Jack Roush claims there were no team orders for any Roush Fenway or Ford drivers during last weekend's Chase round at Talladega.
In the closing laps of Sunday's race title contender Jeff Gordon was left alone in the pack despite having agreed to work with Ford racer Trevor Bayne, who switched drafting partners on the final restart to work with Roush Fenway's Matt Kenseth.
Although such a move would not necessarily be unusual, controversy was sparked as Ford drivers were reportedly told to avoid tandem drafting with cars from rival manufacturers.
Bayne said in an interview before the race that manufacturers dictated how the race would play out to some extent and that Ford officials probably wouldn't like to see him working with "a Chevrolet [driver] who's in the Chase." However, Jack Roush claims that although he would prefer his drivers to work together, that no specific orders were given to Roush or Ford drivers for last weekend's race.

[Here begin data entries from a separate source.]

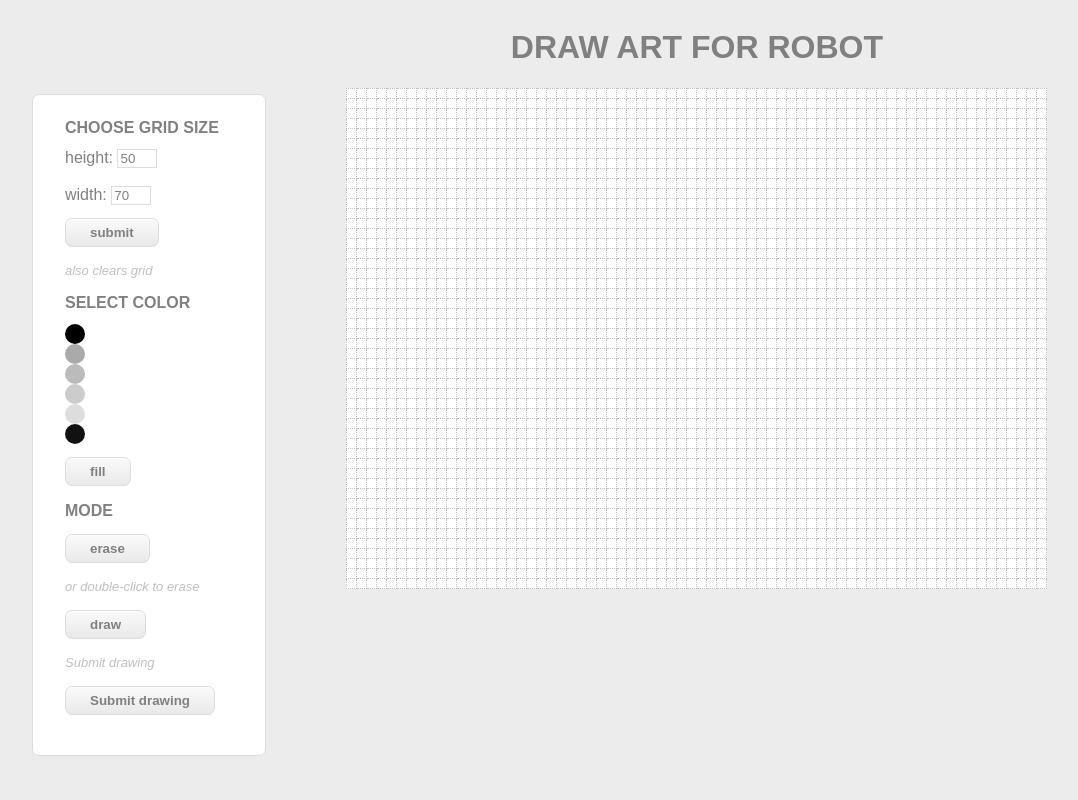
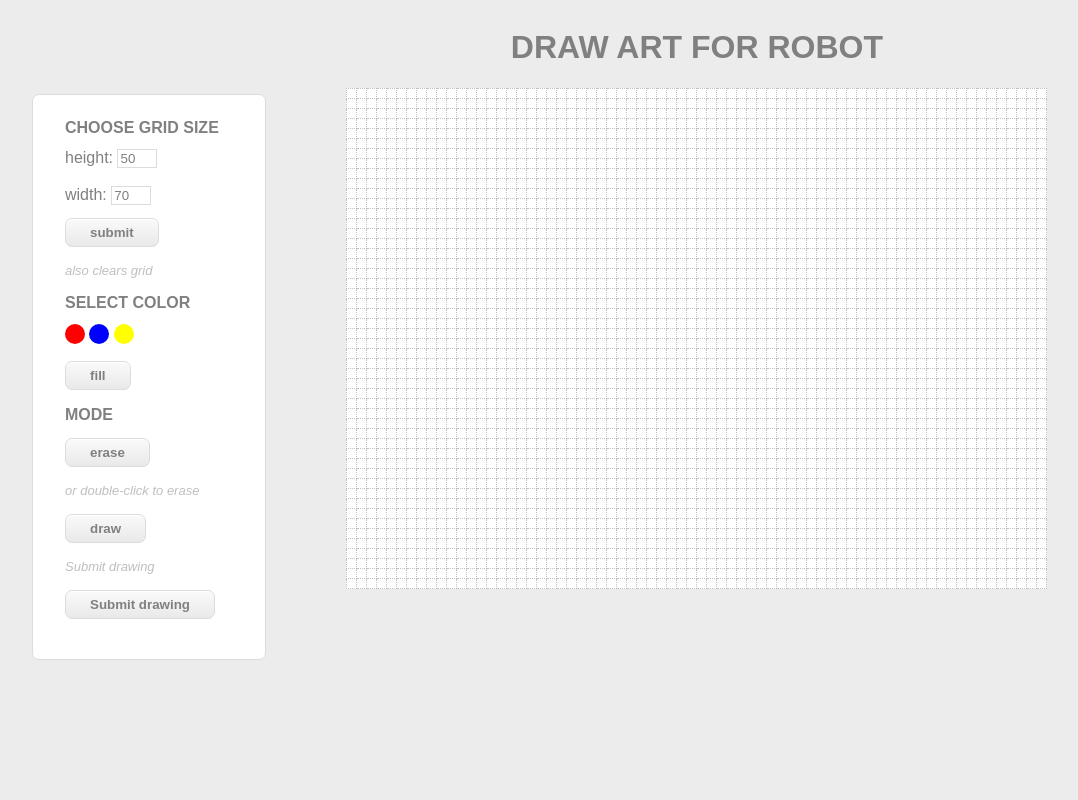
Before and after one commit to cclrobotics/ARTBot, a Python web app: template web/templates/main.html in a window 1280 px wide. Shown: the whole page, without its empty margins (104-1182 px from the left). Run offline with Jinja, Linux system fonts and the light colour scheme; the template is opened without the code that fills it, so the values that code supplies are empty; some web fonts are replaced.

Commit message:
added css and id attributes for color picker

```diff
--- a/web/static/css/styles.css
+++ b/web/static/css/styles.css
@@ -131,3 +131,21 @@ input[type=number] {
   /* Cleared elements are pushed below the corresponding floated elements; 'clear: both' pushes element below all floated elements */
   clear: both;
 }
+
+#color-container {
+    display: inline-block;
+}
+
+/* change the color palette here */
+#red {
+    display: inline-block;
+    background-color: red;
+}
+#blue {
+    display: inline-block;
+    background-color: blue;
+}
+#yellow {
+    display: inline-block;
+    background-color: yellow;
+}
--- a/web/templates/main.html
+++ b/web/templates/main.html
@@ -25,12 +25,11 @@
             <p><em>also clears grid</em></p>
           </form>
           <h4>select color</h4>
-          <div class="color-picker" style="background-color:#000000"></div>
-          <div class="color-picker" style="background-color:#aaaaaa"></div>
-          <div class="color-picker" style="background-color:#bbbbbb"></div>
-          <div class="color-picker" style="background-color:#cccccc"></div>
-          <div class="color-picker" style="background-color:#dddddd"></div>
-          <div class="color-picker" style="background-color:#111111"></div>
+          <div id="color-container">
+            <div id="red" class="color-picker"></div>
+            <div id="blue" class="color-picker"></div>
+            <div id="yellow" class="color-picker"></div>
+          </div>
           <input type="button" class="quick-fill" value="fill">
           <h4>mode</h4>
           <input type="button" class="erase-mode" value="erase">
```
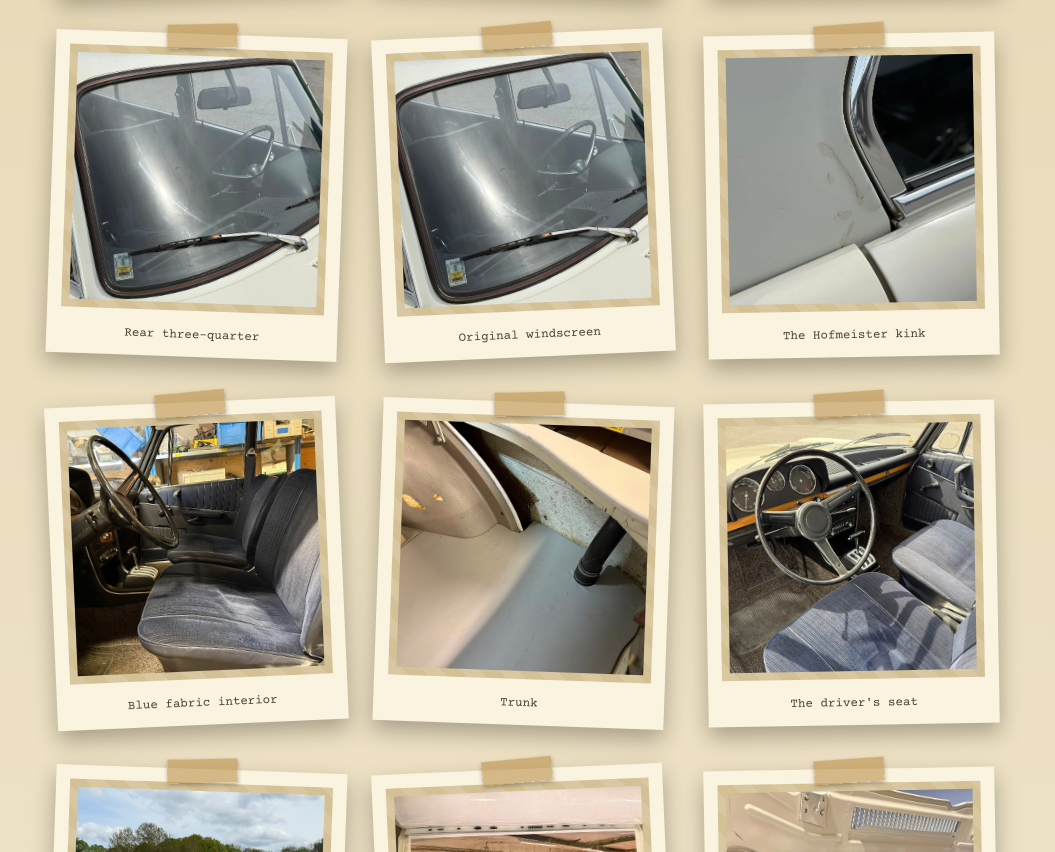
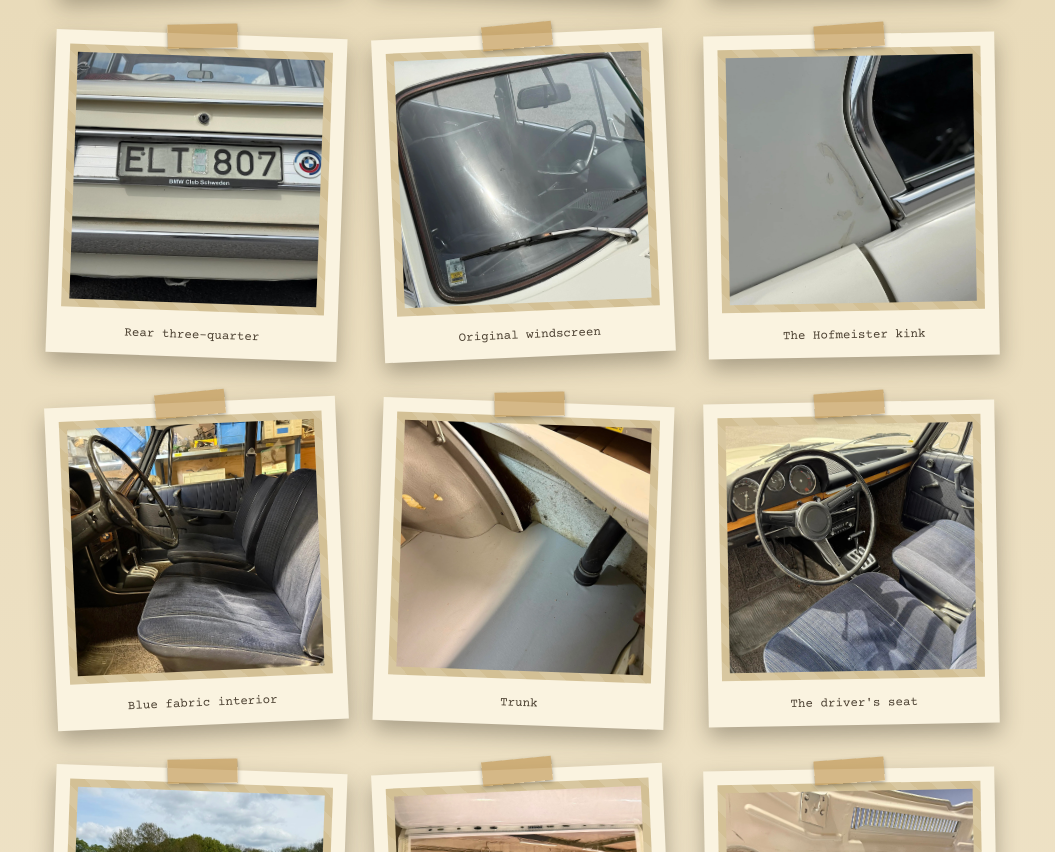
Before and after one commit to Zz-Wang/witney, a plain HTML site: page index.html in a window 1280 px wide. Shown: the part 2873-3725 px from the top of the page, without its empty margins (116-1171 px from the left). Drawn offline with nearby package versions, Linux system fonts and the light colour scheme.

Commit message:
Update index.html

```diff
--- a/index.html
+++ b/index.html
@@ -362,7 +362,7 @@
       </div>
       <div class="polaroid">
         <div class="tape"></div>
-        <div class="frame"><img src="photos/g4.jpg" alt="Witney, exterior angle"></div>
+        <div class="frame"><img src="photos/g9.jpg" alt="Witney, exterior angle"></div>
         <div class="cap">Rear three-quarter</div>
       </div>
       <div class="polaroid">
```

"At Roush Fenway Racing we expect our individual drivers to make decisions that put themselves in the best position to win each and every race," said the team boss in a statement Tuesday. "That is a philosophy that we have lived by for over two decades, and one that we will continue to abide by going forward.
"Of course, as in any team, we would prefer for our drivers to work together when possible. However, to be clear, we did not micromanage or dictate to any of our drivers, nor any other Ford drivers, how to race with other drivers at Talladega last Sunday.
"There are unique codes that all drivers establish and have to live by on the track. How they manage their code is up to our drivers as individuals. This weekend, there were no team orders, from myself or anyone at Roush Fenway, given to any of our drivers as to whom they could or could not choose to run with or assist, nor did I give similar directions or suggestion to any of the other Ford drivers."
Bayne drives for Roush Fenway in the Nationwide Series while Ford engines are all prepared by Roush-Yates, creating a bond that other manufacturers don't have among all their teams. The Daytona 500 winner was apologetic on Twitter Sunday after the race, expressing his dislike for restrictor-plate racing becoming "too premeditated."
Although some drivers worked with different partners in the draft, even from rival manufacturers, most were running with their teammates, as proved by Richard Childress Racing and Hendrick Motorsports, whose drivers remained in pairings almost all afternoon. RCR's Clint Bowyer eventually won the race from his teammate Jeff Burton after both worked together for the 500 miles.
"I've spoken with Trevor [Bayne] and understand that he was put in a situation requiring a split-second decision on the track and in his response to questions justifying his actions afterward, where it was almost certain that not everyone was going to be satisfied," said Roush about Bayne's quotes.
"Trevor is extremely talented, but it is still very early in his career. Over time he will grow to understand that in such a high-paced, competitive and hostile environment it is unlikely that all of his decisions will make everyone happy. I'm confident in his decision making, his ability and actions on the track, and I'm excited as we continue to move forward with his development."
Roush Fenway racing currently holds a 1-2 in the Chase, Carl Edwards leading his teammate Matt Kenseth.